Astronomers have discovered a tiny, super-massive black hole lurking in the center of a dwarf galaxy 340 million light-years away. And even if its dimensions are small, it can help solve the most complicated puzzles of black holes.
The black hole was found in the dwarf galaxy RGG 118, and today it is the smallest black hole we know, and yet its impressive mass is 50,000 times the mass of our Sun. However, it is still less than half the mass of the next smallest discovered supermassive black hole and 100 times less than the mass of a supermassive black hole located in the center of our galaxy.
Comparison results show that the RGG black hole is 200, 000 times smaller than the largest known supermassive black hole.
Even despite the size comparison, this newly discovered black hole is incredibly important for astronomers trying to understand the complex evolutionary processes that dominate the development of supermassive black stars located in almost all galaxies, as well as how they determine the evolution of the host galaxies.
Image of RGG 118
“It may sound controversial, but finding such a small, huge black hole is very important,” says Vivian Balthasar of the University of Michigan in Ann Arbor for a NASA news release. “We can use the observations of the lightest supermassive black holes to better understand how black holes of various sizes grow.” The RGG 118 was originally discovered by the Sloan Digital Celestial Survey project, and a team led by Balthazar used NASA’s Chandra X-ray Observatory and a 6.5-meter Magellan telescope in Chile to describe a surprisingly small supermassive black hole. They were able to visually examine the movement of cold gas in the center of the RGG 118 with the help of the Magellan telescope and to obtain a scale image of X-ray radiation from a hot swirling gas in the immediate vicinity of the black hole with the help of Chandra. Both means allowed to prove that the black hole of the galaxy RGG 118 behaves as well as other supermassive black holes in the centers of galaxies.
The speed of rotation of the stars surrounding the black hole in the heart of the galaxy also confirmed this discovery.

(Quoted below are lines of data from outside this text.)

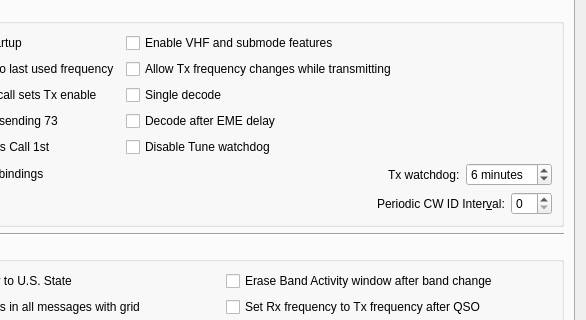
Old version of the form Configuration.ui in the repository uaro-radio/wsjtx; both pictures show x 141 to 727 and y 354 to 674 of the 727 by 761 pixel window.
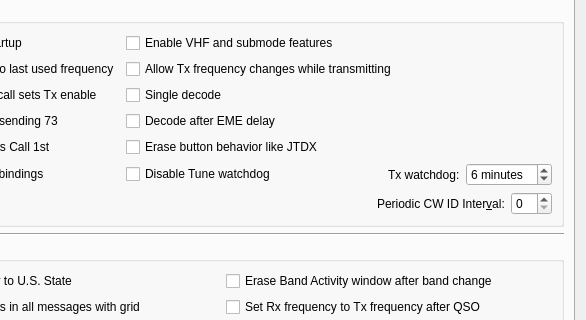
New version of the form. Custom widgets are drawn as their Qt base class.

Commit message: Add a new feature "Erase button behavior like JTDX".

```diff
--- a/Configuration.ui
+++ b/Configuration.ui
@@ -452,6 +452,16 @@
           </item>
           <item row="5" column="1">
            <layout class="QHBoxLayout" name="horizontalLayout_12">
+            <item>
+             <widget class="QCheckBox" name="disable_Tune_watchdog_check_box">
+              <property name="toolTip">
+               <string>&lt;html&gt;&lt;head/&gt;&lt;body&gt;&lt;p&gt;Disable the Tune watchdog.&lt;/p&gt;&lt;/body&gt;&lt;/html&gt;</string>
+              </property>
+              <property name="text">
+               <string>Disable Tune watchdog</string>
+              </property>
+             </widget>
+            </item>
             <item>
              <spacer name="horizontalSpacer_7">
               <property name="orientation">
@@ -504,12 +514,9 @@
            </widget>
           </item>
           <item row="4" column="1">
-           <widget class="QCheckBox" name="disable_Tune_watchdog_check_box">
-            <property name="toolTip">
-             <string>&lt;html&gt;&lt;head/&gt;&lt;body&gt;&lt;p&gt;Disable the Tune watchdog.&lt;/p&gt;&lt;/body&gt;&lt;/html&gt;</string>
-            </property>
+           <widget class="QCheckBox" name="erase_like_JTDX_check_box">
             <property name="text">
-             <string>Disable Tune watchdog</string>
+             <string>Erase button behavior like JTDX</string>
             </property>
            </widget>
           </item>
```
Left out of the diff: 8 changed lines with no effect on the pictures. The commit also changes 18 other files.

“We found that this small supermassive black hole behaves in the same way as its larger, and in some cases much larger, relatives,” added co-author Amy Reyns of the University of Michigan. “This tells us that black stars grow the same regardless of their size.”
One of the biggest secrets of modern astrophysics is the existence of a truly enormous, billions of times greater than the mass of the Sun supermassive black hole, which was supposed to exist in the universe less than a billion years after the Big Bang. Astronomers hope to restore the model of evolution through the discovery of this small instance of a black hole. At present, the theory says that supermassive black holes are formed either as a result of the rapid collapse of huge gas clouds, whose mass is 100,000 times the mass of our sun, or they appear as a result of the collapse of massive stars. Now we have the opportunity to find out which of these models is most likely on the example of the RGG 118.
“We are dominated by two ideas about how supermassive black holes are born,” says Elena Gallo, another researcher from the University of Michigan. “The black hole of the galaxy RGG 118 serves as a substitute for those holes that existed in the young universe, and as a result can help us to understand which of them is true.”